Hal and George and I sifted through various nature items we’d collected this week and put up the autumn nature table (although, for us, it’s become a shelf, since the “table” has been occupied by Ruth’s budgie, Sunny.)
We have a little box of autumnal items we save and put out every year. Hal really enjoyed taking out things we’d made or found in previous years and remembering how we came to have them.
George needs a stool (kid chair) to reach the shelf, but for the first time Hal is tall enough to reach it easily. It’s hard to believe how quickly he’s growing and how tall he’s gotten over the summer.
The boys are really into Minecraft (in the rainy months, unschoolers tend to get together a lot to play Minecraft. It’s a fantastic learning tool and inspires so much creativity). Hal found the Nature Table a perfect playground for his teeny Minecraft toys.
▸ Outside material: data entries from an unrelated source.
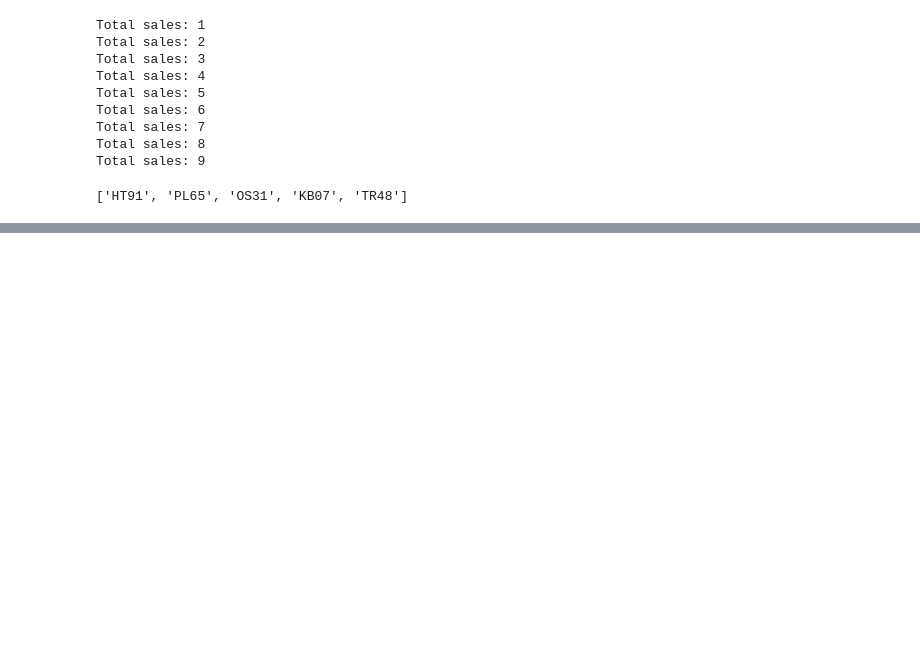
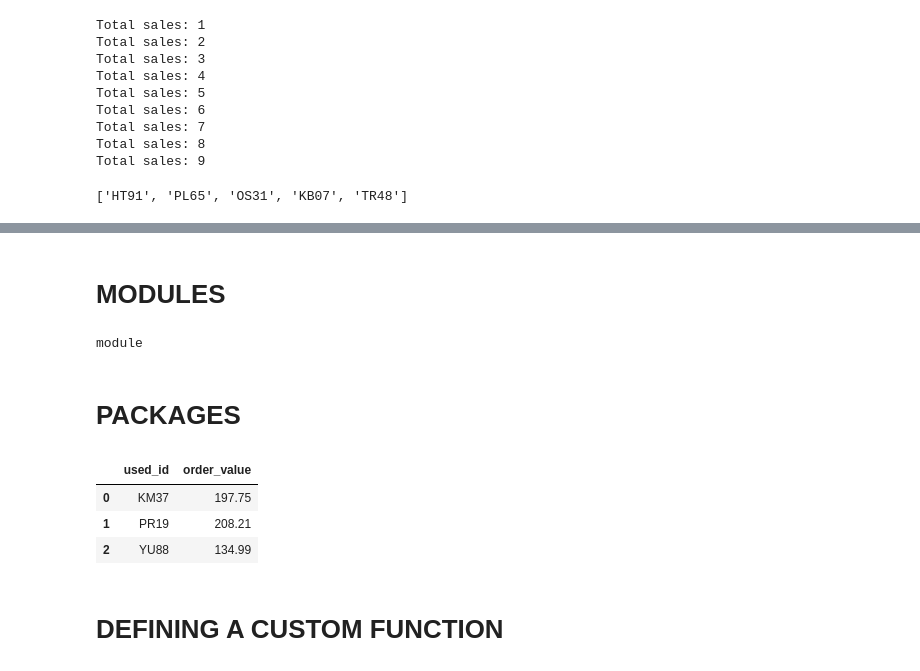
Before and after one commit to christianabusca/DataMorphosis, a Jupyter notebook: Python_Journey.ipynb, the cells around one changed output, grey strips where cells are left out. Saved outputs shown, nothing was run; the diff lists cells and outputs as text; code cells hidden in the pictures; blank space fills up the shorter version.

```diff
--- a/Python_Journey.ipynb
+++ b/Python_Journey.ipynb
@@ -469,0 +594,21 @@ expensive_products
+# %% [markdown]
+# **MODULES**
+# %%
+# MODULES - PYTHON SCRIPTS, FILES ENDING WITH .PY
+# IT ALSO CONTAIN FUNCTIONS AND ATTRIBUTES, AND CONTAIN OTHER MODULES
+# 200 BUILT-IN MODULES
+
+# POPULAR MODULES
+# os - for interpreting and interacting with the OS
+# collections - advance data structure types and functions
+# ls - list all files in a directory
+# string - performing string operations
+# logging - to log information when testing or running software
+# subprocess - to run terminal commands within a python file
+
+# IMPORTING A MODULE
+# import <module name>
+import os
+type(os)
+# %% [output]
+module
@@ -469,0 +634,47 @@ expensive_products
+# %% [markdown]
+# **PACKAGES**
+# %%
+# PACKAGES
+# Module = Python File
+# PACKAGES - collections of modules
+# ALSO KNOWN AS LIBRARY
+# PACKAGES ARE PUBLICLY AVAILABLE AND FREE
+# First need to be downloaded from PyPI (Python Package Index)
+
+#installing a package from a temrinal
+# TERMINAL - PROGRAM TO RUN COMMANDS IN OUR COMPUTER
+# python3 -m pip install <package_name>
+# python3 - Used to execute python code from terminal
+
+# INSTALLING A PACKAGE
+# python3 -m pip install pandas
+
+# IMPORTING with an Alias
+# example
+
+import pandas as pd
+
+sales_2 = {"used_id" : ["KM37", "PR19", "YU88"],
+           "order_value" : [197.75, 208.21, 134.99]}
+
+# USING PANDAS TO HAVE SALES IN TABULAR DATA OR DATAFRAME
+sales_df = pd.DataFrame(sales_2)
+sales_df
+
+# SAVING THE DATA IN A CSV FILE
+sales_df = pd.read_csv("sales.csv")
+sales_df
+
+# PREVIEW THE FIRST FIVE ROWS IN PANDAS
+sales_df.head()
+
+# FUNCTIONS VERSUS METHODS
+# FUNCTION = CODE TO PERFORM A TASK
+# METHOD = A FUNCTION THAT IS SPECIFIC TO A DATATYPE
+# %% [output]
+|  | used_id | order_value |
+| 0 | KM37 | 197.75 |
+| 1 | PR19 | 208.21 |
+| 2 | YU88 | 134.99 |
+# %% [markdown]
+# **DEFINING A CUSTOM FUNCTION**
```
Also changed, not shown: parts of 19 cells of this notebook.
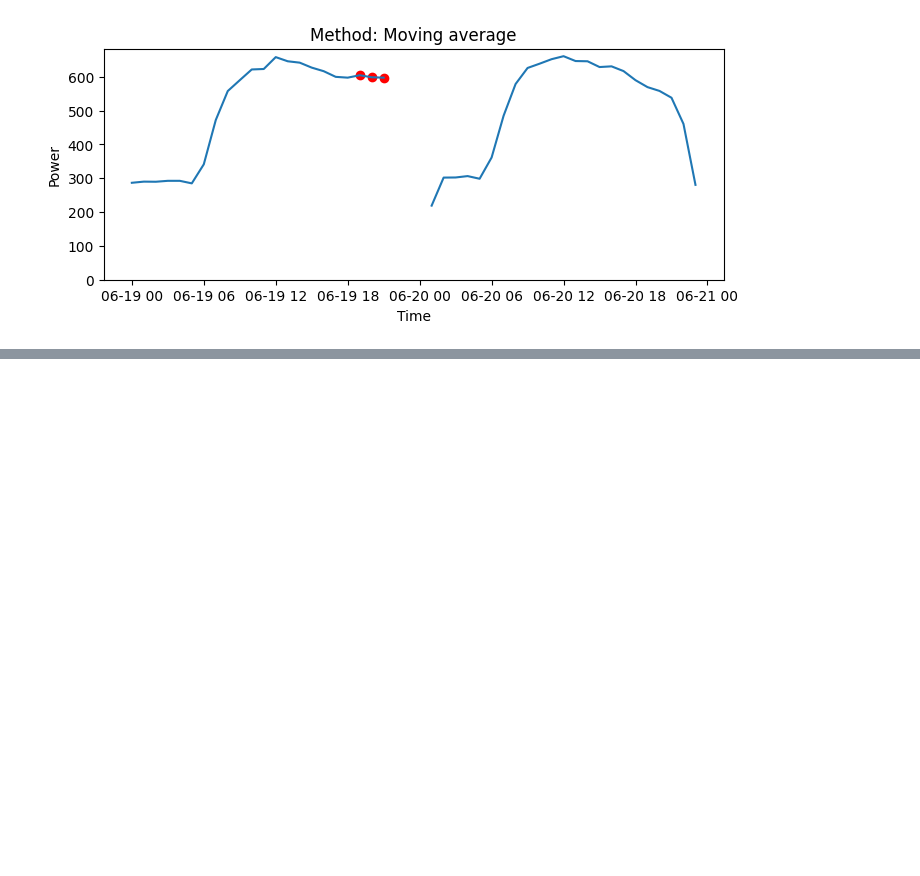
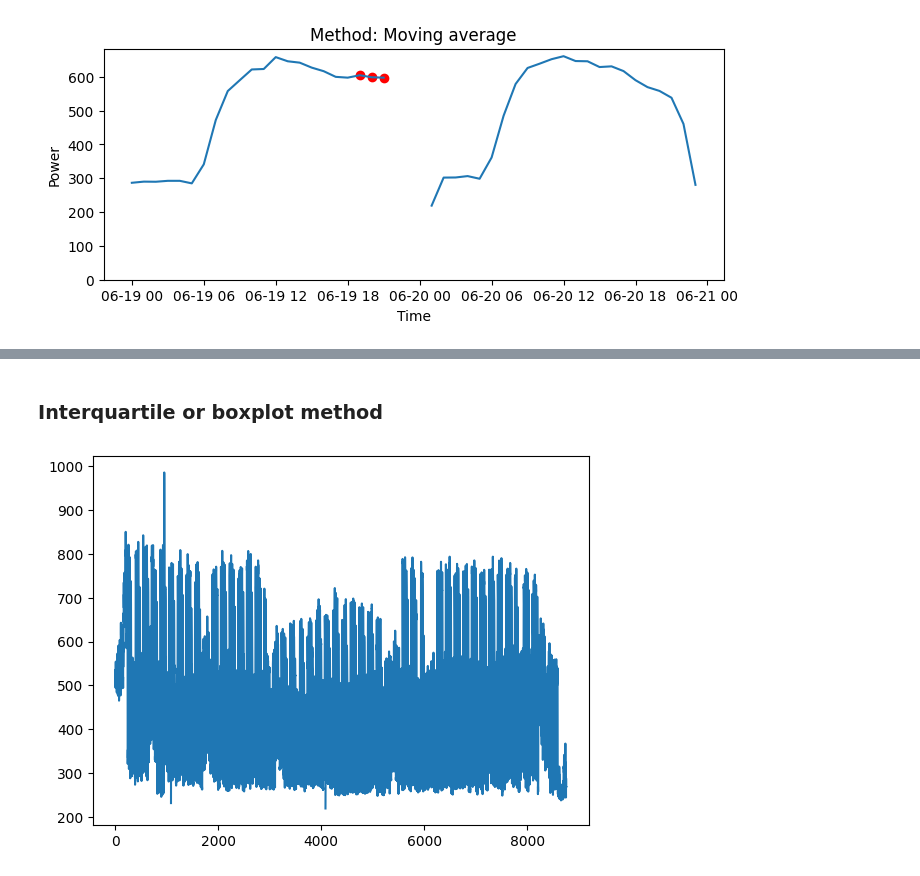
Before and after one commit to baeda-polito/aiis-energy-mllabs, a Jupyter notebook: Lab1 - LoadProfilesClustering/Lab1.1 - TimeSeriesExploration - Sol.ipynb, the cells around one changed output, grey strips where cells are left out. Drawn from its saved outputs; the diff is of its cells as text; code cells hidden in the pictures; blank space fills up the shorter version.

```diff
--- a/Lab1 - LoadProfilesClustering/Lab1.1 - TimeSeriesExploration - Sol.ipynb
+++ b/Lab1 - LoadProfilesClustering/Lab1.1 - TimeSeriesExploration - Sol.ipynb
@@ -272,0 +369,23 @@ nan_counts < 5
+# %% [markdown]
+### Interquartile or boxplot method
+# %%
+# evaluate 1st quartile
+Q1 = data['power'].quantile(0.25)
+
+# evalutate 3rd quartile
+Q3 = data['power'].quantile(0.75)
+
+# evaluate interquartile
+IQR = Q3 - Q1
+
+# define IQR limit (default 1.5)
+IQR_limit = 1.5
+
+# identify and highlight outliers
+outliers = data['power'][(data['power'] < Q1 - IQR_limit*IQR) | (data['power'] > Q3 + IQR_limit*IQR)]
+
+plt.plot(data['power'])
+plt.plot(outliers.index, data.loc[outliers.index, 'power'], 'ro')
+plt.show()
+# %% [output]
+[figure, added]
```
Also changed, not shown: parts of 15 cells of this notebook, 4 other files.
I love that the Nature Table is such a multi-purpose educational tool – it’s a way to talk about and examine nature close-up, with the hands and the eyes. It is a starting point for research on natural history, ecology, botany, geology. The Nature Table is constantly shifting in contents as the seasons change, so it helps us mark the rhythm of the year and engages the kids in studies of the seasons – their library book selections are often inspired by items on the nature table and the season represented therein. Perhaps most importantly, the Nature Table sparks creative play, storytelling, games, and make believe driven by the children’s imaginations.